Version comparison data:
------------------------

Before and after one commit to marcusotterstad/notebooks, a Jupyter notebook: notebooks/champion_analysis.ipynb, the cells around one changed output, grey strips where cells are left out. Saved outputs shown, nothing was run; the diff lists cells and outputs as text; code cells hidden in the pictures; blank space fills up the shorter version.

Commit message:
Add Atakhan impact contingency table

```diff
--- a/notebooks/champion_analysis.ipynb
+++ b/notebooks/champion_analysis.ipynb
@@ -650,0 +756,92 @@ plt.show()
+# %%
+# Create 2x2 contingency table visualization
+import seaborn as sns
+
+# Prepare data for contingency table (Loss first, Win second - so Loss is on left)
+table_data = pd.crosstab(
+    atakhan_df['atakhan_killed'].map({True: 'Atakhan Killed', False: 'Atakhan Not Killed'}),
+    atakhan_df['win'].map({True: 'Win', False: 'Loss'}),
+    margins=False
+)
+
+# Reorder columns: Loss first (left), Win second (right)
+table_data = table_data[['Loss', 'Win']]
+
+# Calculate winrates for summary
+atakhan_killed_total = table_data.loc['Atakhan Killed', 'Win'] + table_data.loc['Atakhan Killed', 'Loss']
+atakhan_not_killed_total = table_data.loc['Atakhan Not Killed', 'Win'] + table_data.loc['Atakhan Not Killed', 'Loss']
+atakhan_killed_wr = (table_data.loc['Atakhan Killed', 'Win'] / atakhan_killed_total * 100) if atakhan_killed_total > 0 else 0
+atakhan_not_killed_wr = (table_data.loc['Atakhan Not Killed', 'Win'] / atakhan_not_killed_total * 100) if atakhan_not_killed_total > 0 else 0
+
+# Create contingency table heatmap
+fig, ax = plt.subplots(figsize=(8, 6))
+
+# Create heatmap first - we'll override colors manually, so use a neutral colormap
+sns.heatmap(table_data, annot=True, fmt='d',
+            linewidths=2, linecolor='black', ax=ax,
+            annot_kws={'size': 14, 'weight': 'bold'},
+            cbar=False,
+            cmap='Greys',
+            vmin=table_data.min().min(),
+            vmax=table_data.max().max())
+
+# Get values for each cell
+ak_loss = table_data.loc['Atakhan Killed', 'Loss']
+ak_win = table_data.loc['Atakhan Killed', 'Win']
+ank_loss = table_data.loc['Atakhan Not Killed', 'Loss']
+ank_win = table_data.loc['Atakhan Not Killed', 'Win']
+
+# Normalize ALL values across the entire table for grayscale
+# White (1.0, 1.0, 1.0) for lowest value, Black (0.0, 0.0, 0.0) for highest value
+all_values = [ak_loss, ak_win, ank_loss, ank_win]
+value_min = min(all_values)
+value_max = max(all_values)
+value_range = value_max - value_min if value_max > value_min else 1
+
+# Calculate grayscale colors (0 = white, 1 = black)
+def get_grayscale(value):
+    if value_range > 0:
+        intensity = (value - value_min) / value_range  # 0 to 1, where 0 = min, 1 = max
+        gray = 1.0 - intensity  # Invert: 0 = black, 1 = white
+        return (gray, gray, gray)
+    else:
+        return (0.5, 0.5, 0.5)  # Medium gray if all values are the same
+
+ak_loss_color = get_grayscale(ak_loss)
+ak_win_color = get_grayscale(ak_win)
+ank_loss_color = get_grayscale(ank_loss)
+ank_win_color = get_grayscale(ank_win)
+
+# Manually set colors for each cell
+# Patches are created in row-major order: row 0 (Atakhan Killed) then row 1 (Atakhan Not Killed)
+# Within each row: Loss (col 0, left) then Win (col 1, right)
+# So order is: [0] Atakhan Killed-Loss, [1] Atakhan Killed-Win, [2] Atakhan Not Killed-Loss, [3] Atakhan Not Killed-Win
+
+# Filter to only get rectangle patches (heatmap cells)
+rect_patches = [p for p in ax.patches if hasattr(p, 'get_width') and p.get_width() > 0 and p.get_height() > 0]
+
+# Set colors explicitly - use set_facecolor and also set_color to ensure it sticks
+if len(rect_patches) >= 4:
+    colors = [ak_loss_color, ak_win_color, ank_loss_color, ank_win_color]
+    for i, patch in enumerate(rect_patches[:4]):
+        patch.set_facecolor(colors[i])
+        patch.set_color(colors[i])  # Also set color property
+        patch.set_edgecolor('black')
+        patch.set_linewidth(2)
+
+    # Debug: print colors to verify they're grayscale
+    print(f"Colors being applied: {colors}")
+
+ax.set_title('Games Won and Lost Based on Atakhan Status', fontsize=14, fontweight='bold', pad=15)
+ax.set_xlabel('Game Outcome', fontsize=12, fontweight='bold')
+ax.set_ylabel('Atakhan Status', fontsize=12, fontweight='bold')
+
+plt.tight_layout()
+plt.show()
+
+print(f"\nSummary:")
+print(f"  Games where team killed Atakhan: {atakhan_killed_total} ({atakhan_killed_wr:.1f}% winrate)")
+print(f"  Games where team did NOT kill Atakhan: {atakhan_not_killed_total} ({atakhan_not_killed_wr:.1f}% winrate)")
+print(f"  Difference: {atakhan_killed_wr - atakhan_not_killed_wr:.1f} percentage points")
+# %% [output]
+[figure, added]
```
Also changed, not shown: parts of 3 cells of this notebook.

------------------------

◆ EXERCISE DETAILS
Nothing in the data should be left out when you retype it exactly.

◆ EXERCISE SOLUTION
Before and after one commit to marcusotterstad/notebooks, a Jupyter notebook: notebooks/champion_analysis.ipynb, the cells around one changed output, grey strips where cells are left out. Saved outputs shown, nothing was run; the diff lists cells and outputs as text; code cells hidden in the pictures; blank space fills up the shorter version.

Commit message:
Add Atakhan impact contingency table

```diff
--- a/notebooks/champion_analysis.ipynb
+++ b/notebooks/champion_analysis.ipynb
@@ -650,0 +756,92 @@ plt.show()
+# %%
+# Create 2x2 contingency table visualization
+import seaborn as sns
+
+# Prepare data for contingency table (Loss first, Win second - so Loss is on left)
+table_data = pd.crosstab(
+    atakhan_df['atakhan_killed'].map({True: 'Atakhan Killed', False: 'Atakhan Not Killed'}),
+    atakhan_df['win'].map({True: 'Win', False: 'Loss'}),
+    margins=False
+)
+
+# Reorder columns: Loss first (left), Win second (right)
+table_data = table_data[['Loss', 'Win']]
+
+# Calculate winrates for summary
+atakhan_killed_total = table_data.loc['Atakhan Killed', 'Win'] + table_data.loc['Atakhan Killed', 'Loss']
+atakhan_not_killed_total = table_data.loc['Atakhan Not Killed', 'Win'] + table_data.loc['Atakhan Not Killed', 'Loss']
+atakhan_killed_wr = (table_data.loc['Atakhan Killed', 'Win'] / atakhan_killed_total * 100) if atakhan_killed_total > 0 else 0
+atakhan_not_killed_wr = (table_data.loc['Atakhan Not Killed', 'Win'] / atakhan_not_killed_total * 100) if atakhan_not_killed_total > 0 else 0
+
+# Create contingency table heatmap
+fig, ax = plt.subplots(figsize=(8, 6))
+
+# Create heatmap first - we'll override colors manually, so use a neutral colormap
+sns.heatmap(table_data, annot=True, fmt='d',
+            linewidths=2, linecolor='black', ax=ax,
+            annot_kws={'size': 14, 'weight': 'bold'},
+            cbar=False,
+            cmap='Greys',
+            vmin=table_data.min().min(),
+            vmax=table_data.max().max())
+
+# Get values for each cell
+ak_loss = table_data.loc['Atakhan Killed', 'Loss']
+ak_win = table_data.loc['Atakhan Killed', 'Win']
+ank_loss = table_data.loc['Atakhan Not Killed', 'Loss']
+ank_win = table_data.loc['Atakhan Not Killed', 'Win']
+
+# Normalize ALL values across the entire table for grayscale
+# White (1.0, 1.0, 1.0) for lowest value, Black (0.0, 0.0, 0.0) for highest value
+all_values = [ak_loss, ak_win, ank_loss, ank_win]
+value_min = min(all_values)
+value_max = max(all_values)
+value_range = value_max - value_min if value_max > value_min else 1
+
+# Calculate grayscale colors (0 = white, 1 = black)
+def get_grayscale(value):
+    if value_range > 0:
+        intensity = (value - value_min) / value_range  # 0 to 1, where 0 = min, 1 = max
+        gray = 1.0 - intensity  # Invert: 0 = black, 1 = white
+        return (gray, gray, gray)
+    else:
+        return (0.5, 0.5, 0.5)  # Medium gray if all values are the same
+
+ak_loss_color = get_grayscale(ak_loss)
+ak_win_color = get_grayscale(ak_win)
+ank_loss_color = get_grayscale(ank_loss)
+ank_win_color = get_grayscale(ank_win)
+
+# Manually set colors for each cell
+# Patches are created in row-major order: row 0 (Atakhan Killed) then row 1 (Atakhan Not Killed)
+# Within each row: Loss (col 0, left) then Win (col 1, right)
+# So order is: [0] Atakhan Killed-Loss, [1] Atakhan Killed-Win, [2] Atakhan Not Killed-Loss, [3] Atakhan Not Killed-Win
+
+# Filter to only get rectangle patches (heatmap cells)
+rect_patches = [p for p in ax.patches if hasattr(p, 'get_width') and p.get_width() > 0 and p.get_height() > 0]
+
+# Set colors explicitly - use set_facecolor and also set_color to ensure it sticks
+if len(rect_patches) >= 4:
+    colors = [ak_loss_color, ak_win_color, ank_loss_color, ank_win_color]
+    for i, patch in enumerate(rect_patches[:4]):
+        patch.set_facecolor(colors[i])
+        patch.set_color(colors[i])  # Also set color property
+        patch.set_edgecolor('black')
+        patch.set_linewidth(2)
+
+    # Debug: print colors to verify they're grayscale
+    print(f"Colors being applied: {colors}")
+
+ax.set_title('Games Won and Lost Based on Atakhan Status', fontsize=14, fontweight='bold', pad=15)
+ax.set_xlabel('Game Outcome', fontsize=12, fontweight='bold')
+ax.set_ylabel('Atakhan Status', fontsize=12, fontweight='bold')
+
+plt.tight_layout()
+plt.show()
+
+print(f"\nSummary:")
+print(f"  Games where team killed Atakhan: {atakhan_killed_total} ({atakhan_killed_wr:.1f}% winrate)")
+print(f"  Games where team did NOT kill Atakhan: {atakhan_not_killed_total} ({atakhan_not_killed_wr:.1f}% winrate)")
+print(f"  Difference: {atakhan_killed_wr - atakhan_not_killed_wr:.1f} percentage points")
+# %% [output]
+[figure, added]
```
Also changed, not shown: parts of 3 cells of this notebook.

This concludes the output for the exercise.